Tonight though I was in for a surprise.  I was tooling around the woods at dusk like I do several times a week.  I decided to follow a deer run under some brush when I spotted some droppings at the base of a snag.   I bent down to get a closer look, and spooked a bird out from the top of the snag.  The bird flew to a nearby tree.  I felt there was something unusual about this bird so I told the dog lie down and I slowly crawled out from the low hanging branches and looked up.  It took me a few minutes for my eyes to adjust to the dim light and understand what I was seeing, as at first the bird seemed like a large robin.  It was a small owl, about 7 inches long, just as curious about me as I was about it. I adjusted my eyes I sat down on a log, watched and talked to the bird.  I found a pellet beside the log, about 1/2 the size of a Great Horned pellet.  After a long time, I crawled around and hung out with the bird from a closer and better angle. The owl wasn't afraid The owl wasn’t afraid at all.  In fact, he reminded me of Spotted Owls.  When we did our study, I was sworn to secrecy as to where the owls were located.  Spotted Owls are so tame that they can easily be approached and because they are endangered, we were especially careful.  This owl even started falling asleep while the dog and I sat there (Spotteds spend a lot of time sleeping too).

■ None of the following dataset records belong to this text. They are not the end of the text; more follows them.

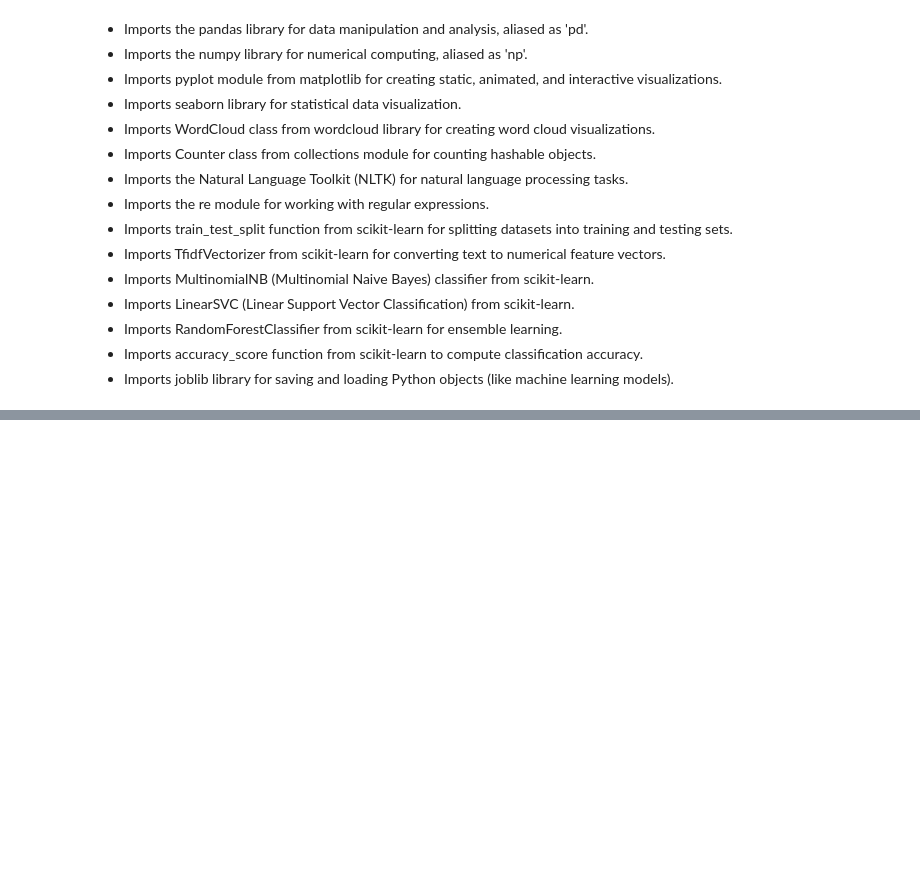
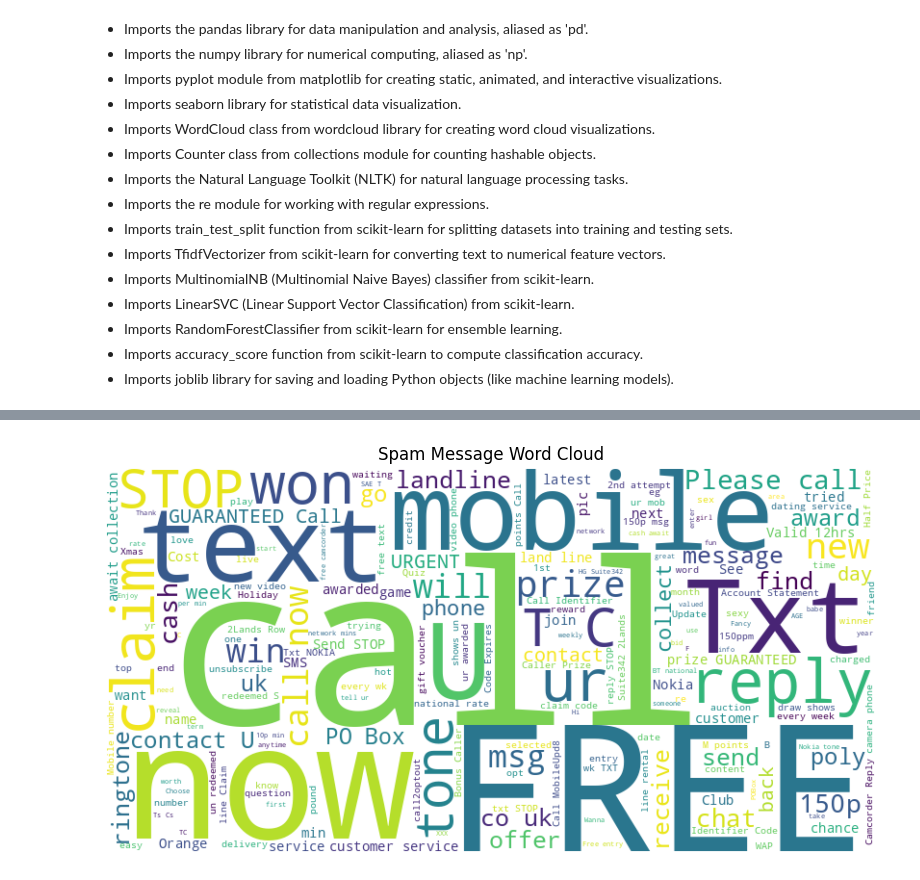
Before and after one commit to siddhantbhattarai/Emerging-Technologies, a Jupyter notebook: Spam-Detection-System.ipynb, the cells around one changed output, grey strips where cells are left out. Saved outputs shown, nothing was run; the diff lists cells and outputs as text; code cells hidden in the pictures; blank space fills up the shorter version.

```diff
--- a/Spam-Detection-System.ipynb
+++ b/Spam-Detection-System.ipynb
@@ -33,0 +111,13 @@ import joblib
+# %%
+# Word Clouds for spam and ham messages
+spam_words = ''.join(cleaned_df[cleaned_df['label'] == 'spam']['message'])
+ham_words = ''.join(cleaned_df[cleaned_df['label'] == 'ham']['message'])
+# %%
+spam_wordcloud = WordCloud(width=800, height=400, background_color='white').generate(spam_words)
+plt.figure(figsize=(10,5))
+plt.imshow(spam_wordcloud, interpolation='bilinear')
+plt.title("Spam Message Word Cloud")
+plt.axis("off")
+plt.show()
+# %% [output]
+[figure, added]
```
Also changed, not shown: parts of 15 cells of this notebook.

Hanging with that owl, I could see why there is a lore about them being ‘wise’.  Looking in his eyes, so close, he had an intensely calming effect on me.  Koda and I bade our goodbyes for the night and I went home to look up his name.  The Northern Saw-Whet Owl. I know Screech Owls also live in those woods because I hear them frequently.  But so does the ‘Lion of the Night’.  Stay safe little owl.Northern Saw-Whet Owl

Advertisements

3 Responses

  1. Leslie,
    If you head down toward reef creek, just before you get there you might be lucky enough to see the Great Grey owls along the highway. Early and late are best. They have been there several years in the spring/summer and are quite rare in our latitudes.
    Also, the pellets are not droppings, rather they are regurgitated compacted masses of undigested material. Owls pass liquid as other creatures would pass droppings.

    Like

  2. Yes, that is correct. Pellets are not droppings. I think I did say that above. Inside you can find all the things the owls cannot digest. If you take some time to put those bones together, you’ll find what the owl has been eating. But pellets are not something easy to find. So when I said ‘look for the droppings’ I was referring to their white scat. That is the clue!

    I have had my eye on Reef creek but its still full of snow. Thanks for that tip. I’ll try and get up early morning!

    Like

  3. Leslie,
    My apology. My error. I wasn’t focused.
    It was just me, a Wyoming native making assumptions about a California gal new to the country, I reckon. You are very informed and savvy and well researched.
    I just read again all that you wrote about the owls, and you covered the subject quite well.
    You are very lucky and blessed to see such wonderful animals right on your property. And on forest nearby.
    Go find the Great Greys. Usually in the spring there is a grizzly or two feeding in the meadows on the slopes before the cabin at Reef creek. That’s where the Greys hang out. Open conifer mixed Aspen forest.
    I was multi-tasking while reading your story, and I shouldn’t have been. It’s twice today that bad habit has caught up with me. I’m gonna fix that. Staring now.
    Your fascination with this land, which was the center of the universe to mystic people, is very refreshing. You might just be one.
    Take care, so long, I’m going to leave you to your critters and wild country and new found life, and perhaps our trails will cross someday in the backcounty, but not on the internet again.
    And to Eco Roamer. You need to roam more, away from the city.

    Like

Leave a Reply

Fill in your details below or click an icon to log in:

WordPress.com Logo

You are commenting using your WordPress.com account. Log Out / Change )

Twitter picture

You are commenting using your Twitter account. Log Out / Change )

Facebook photo

You are commenting using your Facebook account. Log Out / Change )

Google+ photo

You are commenting using your Google+ account. Log Out / Change )

Connecting to %s

%d bloggers like this: